EXERCISE DIRECTIONS —
Return all of the data that follows precisely, leaving every image out.
╭─ PROVIDED INFORMATION
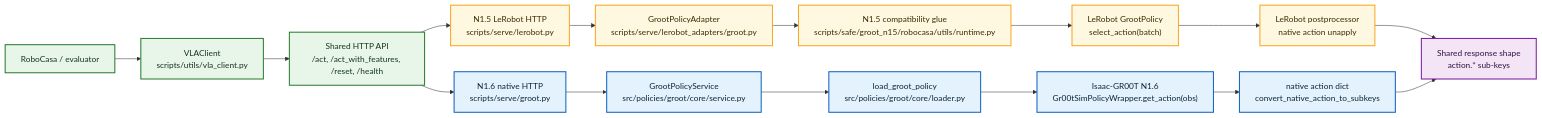
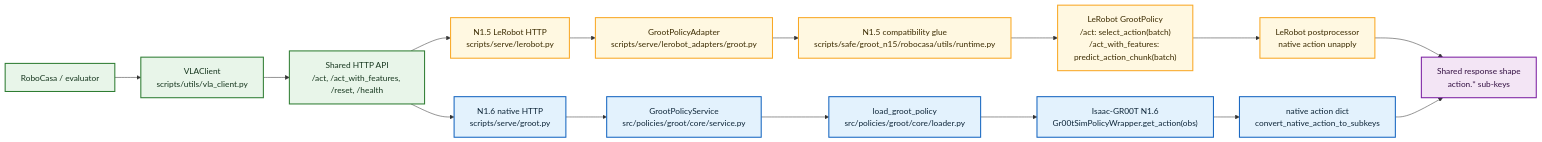
Before and after one commit to hanyangtae/temporal_vla: the diagram in docs/groot/00_groot_flow_map.md, drawn with Mermaid. The commit also changed other lines of this file and 24 other files, not shown here.

````diff
--- a/docs/groot/00_groot_flow_map.md
+++ b/docs/groot/00_groot_flow_map.md
@@ -94,28 +95,28 @@
 ```mermaid
 flowchart LR
     classDef shared fill:#e8f5e9,stroke:#2e7d32,stroke-width:2px,color:#15351d;
     classDef n15 fill:#fff8e1,stroke:#f9a825,stroke-width:2px,color:#3b2b00;
     classDef n16 fill:#e3f2fd,stroke:#1565c0,stroke-width:2px,color:#0d2538;
     classDef out fill:#f3e5f5,stroke:#7b1fa2,stroke-width:2px,color:#331042;
 
     Env["RoboCasa / evaluator"]:::shared
     Client["VLAClient<br/>scripts/utils/vla_client.py"]:::shared
     API["Shared HTTP API<br/>/act, /act_with_features, /reset, /health"]:::shared
     Out["Shared response shape<br/>action.* sub-keys"]:::out
 
     Env --> Client --> API
 
     API --> N15Serve["N1.5 LeRobot HTTP<br/>scripts/serve/lerobot.py"]:::n15
     N15Serve --> N15Adapter["GrootPolicyAdapter<br/>scripts/serve/lerobot_adapters/groot.py"]:::n15
     N15Adapter --> N15Runtime["N1.5 compatibility glue<br/>scripts/safe/groot_n15/robocasa/utils/runtime.py"]:::n15
-    N15Runtime --> N15Model["LeRobot GrootPolicy<br/>select_action(batch)"]:::n15
+    N15Runtime --> N15Model["LeRobot GrootPolicy<br/>/act: select_action(batch)<br/>/act_with_features: predict_action_chunk(batch)"]:::n15
     N15Model --> N15Post["LeRobot postprocessor<br/>native action unapply"]:::n15
     N15Post --> Out
 
     API --> N16Serve["N1.6 native HTTP<br/>scripts/serve/groot.py"]:::n16
     N16Serve --> N16Service["GrootPolicyService<br/>src/policies/groot/core/service.py"]:::n16
     N16Service --> N16Loader["load_groot_policy<br/>src/policies/groot/core/loader.py"]:::n16
     N16Loader --> N16Model["Isaac-GR00T N1.6<br/>Gr00tSimPolicyWrapper.get_action(obs)"]:::n16
     N16Model --> N16Post["native action dict<br/>convert_native_action_to_subkeys"]:::n16
     N16Post --> Out
 ```
````
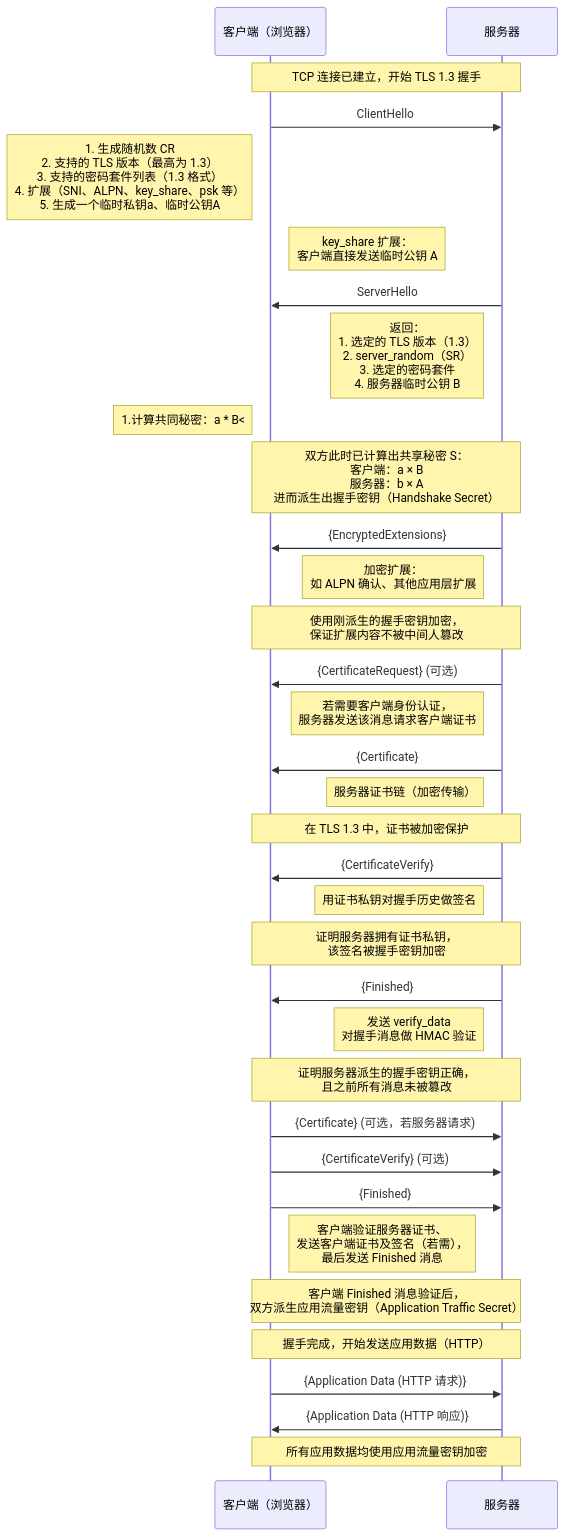
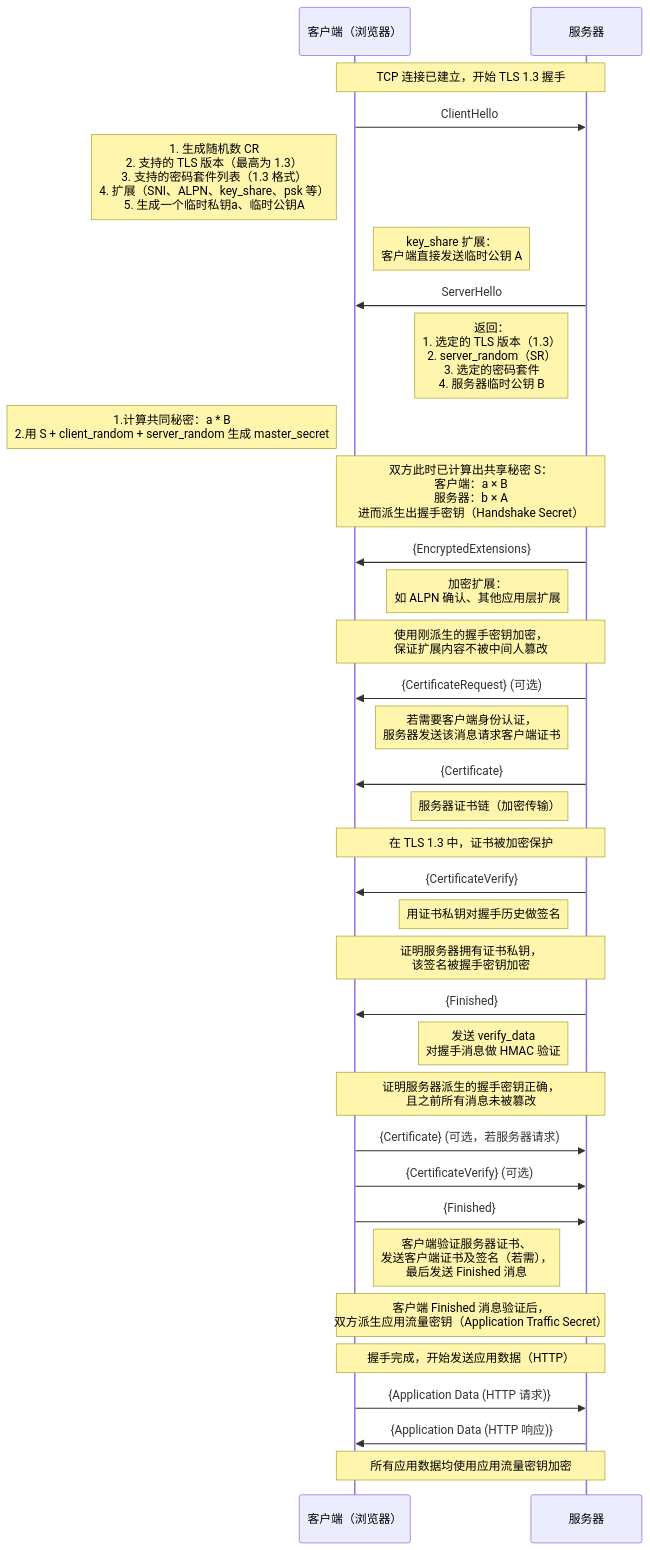
Before and after one commit to HY-10-8/iodraw-files: the diagram in all/TLS-1.3.md, drawn with Mermaid.

Commit message:
2026-03-30 17:48:49 update

````diff
--- a/all/TLS-1.3.md
+++ b/all/TLS-1.3.md
@@ -1,47 +1,47 @@
 ```mermaid
 sequenceDiagram
     participant C as 客户端（浏览器）
     participant S as 服务器
 
     Note over C,S: TCP 连接已建立，开始 TLS 1.3 握手
 
     C->>S: ClientHello
     Note left of C: 1. 生成随机数 CR<br/> 2. 支持的 TLS 版本（最高为 1.3）<br/> 3. 支持的密码套件列表（1.3 格式）<br/> 4. 扩展（SNI、ALPN、key_share、psk 等）<br/> 5. 生成一个临时私钥a、临时公钥A
     Note right of C: key_share 扩展：<br/> 客户端直接发送临时公钥 A
 
     S->>C: ServerHello
     Note left of S: 返回：<br/> 1. 选定的 TLS 版本（1.3）<br/> 2. server_random（SR）<br/> 3. 选定的密码套件<br/> 4. 服务器临时公钥 B
-    Note left of C: 1.计算共同秘密：a * B<
+    Note left of C: 1.计算共同秘密：a * B<br/> 2.用 S + client_random + server_random 生成 master_secret
     Note over C,S: 双方此时已计算出共享秘密 S：<br/> 客户端：a × B<br/> 服务器：b × A<br/> 进而派生出握手密钥（Handshake Secret）
 
     S->>C: {EncryptedExtensions}
     Note left of S: 加密扩展：<br/> 如 ALPN 确认、其他应用层扩展
     Note over C,S: 使用刚派生的握手密钥加密，<br/> 保证扩展内容不被中间人篡改
 
     S->>C: {CertificateRequest} (可选)
     Note left of S: 若需要客户端身份认证，<br/> 服务器发送该消息请求客户端证书
 
     S->>C: {Certificate}
     Note left of S: 服务器证书链（加密传输）
     Note over C,S: 在 TLS 1.3 中，证书被加密保护
 
     S->>C: {CertificateVerify}
     Note left of S: 用证书私钥对握手历史做签名
     Note over C,S: 证明服务器拥有证书私钥，<br/> 该签名被握手密钥加密
 
     S->>C: {Finished}
     Note left of S: 发送 verify_data<br/> 对握手消息做 HMAC 验证
     Note over C,S: 证明服务器派生的握手密钥正确，<br/> 且之前所有消息未被篡改
 
     C->>S: {Certificate} (可选，若服务器请求)
     C->>S: {CertificateVerify} (可选)
     C->>S: {Finished}
     Note right of C: 客户端验证服务器证书、<br/> 发送客户端证书及签名（若需），<br/> 最后发送 Finished 消息
     Note over C,S: 客户端 Finished 消息验证后，<br/> 双方派生应用流量密钥（Application Traffic Secret）
 
     Note over C,S: 握手完成，开始发送应用数据（HTTP）
 
     C->>S: {Application Data (HTTP 请求)}
     S->>C: {Application Data (HTTP 响应)}
     Note over C,S: 所有应用数据均使用应用流量密钥加密
 ```
````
╰─
EXPECTED ANSWER —
Before and after one commit to hanyangtae/temporal_vla: the diagram in docs/groot/00_groot_flow_map.md, drawn with Mermaid. The commit also changed other lines of this file and 24 other files, not shown here.

````diff
--- a/docs/groot/00_groot_flow_map.md
+++ b/docs/groot/00_groot_flow_map.md
@@ -94,28 +95,28 @@
 ```mermaid
 flowchart LR
     classDef shared fill:#e8f5e9,stroke:#2e7d32,stroke-width:2px,color:#15351d;
     classDef n15 fill:#fff8e1,stroke:#f9a825,stroke-width:2px,color:#3b2b00;
     classDef n16 fill:#e3f2fd,stroke:#1565c0,stroke-width:2px,color:#0d2538;
     classDef out fill:#f3e5f5,stroke:#7b1fa2,stroke-width:2px,color:#331042;
 
     Env["RoboCasa / evaluator"]:::shared
     Client["VLAClient<br/>scripts/utils/vla_client.py"]:::shared
     API["Shared HTTP API<br/>/act, /act_with_features, /reset, /health"]:::shared
     Out["Shared response shape<br/>action.* sub-keys"]:::out
 
     Env --> Client --> API
 
     API --> N15Serve["N1.5 LeRobot HTTP<br/>scripts/serve/lerobot.py"]:::n15
     N15Serve --> N15Adapter["GrootPolicyAdapter<br/>scripts/serve/lerobot_adapters/groot.py"]:::n15
     N15Adapter --> N15Runtime["N1.5 compatibility glue<br/>scripts/safe/groot_n15/robocasa/utils/runtime.py"]:::n15
-    N15Runtime --> N15Model["LeRobot GrootPolicy<br/>select_action(batch)"]:::n15
+    N15Runtime --> N15Model["LeRobot GrootPolicy<br/>/act: select_action(batch)<br/>/act_with_features: predict_action_chunk(batch)"]:::n15
     N15Model --> N15Post["LeRobot postprocessor<br/>native action unapply"]:::n15
     N15Post --> Out
 
     API --> N16Serve["N1.6 native HTTP<br/>scripts/serve/groot.py"]:::n16
     N16Serve --> N16Service["GrootPolicyService<br/>src/policies/groot/core/service.py"]:::n16
     N16Service --> N16Loader["load_groot_policy<br/>src/policies/groot/core/loader.py"]:::n16
     N16Loader --> N16Model["Isaac-GR00T N1.6<br/>Gr00tSimPolicyWrapper.get_action(obs)"]:::n16
     N16Model --> N16Post["native action dict<br/>convert_native_action_to_subkeys"]:::n16
     N16Post --> Out
 ```
````
Before and after one commit to HY-10-8/iodraw-files: the diagram in all/TLS-1.3.md, drawn with Mermaid.

Commit message:
2026-03-30 17:48:49 update

````diff
--- a/all/TLS-1.3.md
+++ b/all/TLS-1.3.md
@@ -1,47 +1,47 @@
 ```mermaid
 sequenceDiagram
     participant C as 客户端（浏览器）
     participant S as 服务器
 
     Note over C,S: TCP 连接已建立，开始 TLS 1.3 握手
 
     C->>S: ClientHello
     Note left of C: 1. 生成随机数 CR<br/> 2. 支持的 TLS 版本（最高为 1.3）<br/> 3. 支持的密码套件列表（1.3 格式）<br/> 4. 扩展（SNI、ALPN、key_share、psk 等）<br/> 5. 生成一个临时私钥a、临时公钥A
     Note right of C: key_share 扩展：<br/> 客户端直接发送临时公钥 A
 
     S->>C: ServerHello
     Note left of S: 返回：<br/> 1. 选定的 TLS 版本（1.3）<br/> 2. server_random（SR）<br/> 3. 选定的密码套件<br/> 4. 服务器临时公钥 B
-    Note left of C: 1.计算共同秘密：a * B<
+    Note left of C: 1.计算共同秘密：a * B<br/> 2.用 S + client_random + server_random 生成 master_secret
     Note over C,S: 双方此时已计算出共享秘密 S：<br/> 客户端：a × B<br/> 服务器：b × A<br/> 进而派生出握手密钥（Handshake Secret）
 
     S->>C: {EncryptedExtensions}
     Note left of S: 加密扩展：<br/> 如 ALPN 确认、其他应用层扩展
     Note over C,S: 使用刚派生的握手密钥加密，<br/> 保证扩展内容不被中间人篡改
 
     S->>C: {CertificateRequest} (可选)
     Note left of S: 若需要客户端身份认证，<br/> 服务器发送该消息请求客户端证书
 
     S->>C: {Certificate}
     Note left of S: 服务器证书链（加密传输）
     Note over C,S: 在 TLS 1.3 中，证书被加密保护
 
     S->>C: {CertificateVerify}
     Note left of S: 用证书私钥对握手历史做签名
     Note over C,S: 证明服务器拥有证书私钥，<br/> 该签名被握手密钥加密
 
     S->>C: {Finished}
     Note left of S: 发送 verify_data<br/> 对握手消息做 HMAC 验证
     Note over C,S: 证明服务器派生的握手密钥正确，<br/> 且之前所有消息未被篡改
 
     C->>S: {Certificate} (可选，若服务器请求)
     C->>S: {CertificateVerify} (可选)
     C->>S: {Finished}
     Note right of C: 客户端验证服务器证书、<br/> 发送客户端证书及签名（若需），<br/> 最后发送 Finished 消息
     Note over C,S: 客户端 Finished 消息验证后，<br/> 双方派生应用流量密钥（Application Traffic Secret）
 
     Note over C,S: 握手完成，开始发送应用数据（HTTP）
 
     C->>S: {Application Data (HTTP 请求)}
     S->>C: {Application Data (HTTP 响应)}
     Note over C,S: 所有应用数据均使用应用流量密钥加密
 ```
````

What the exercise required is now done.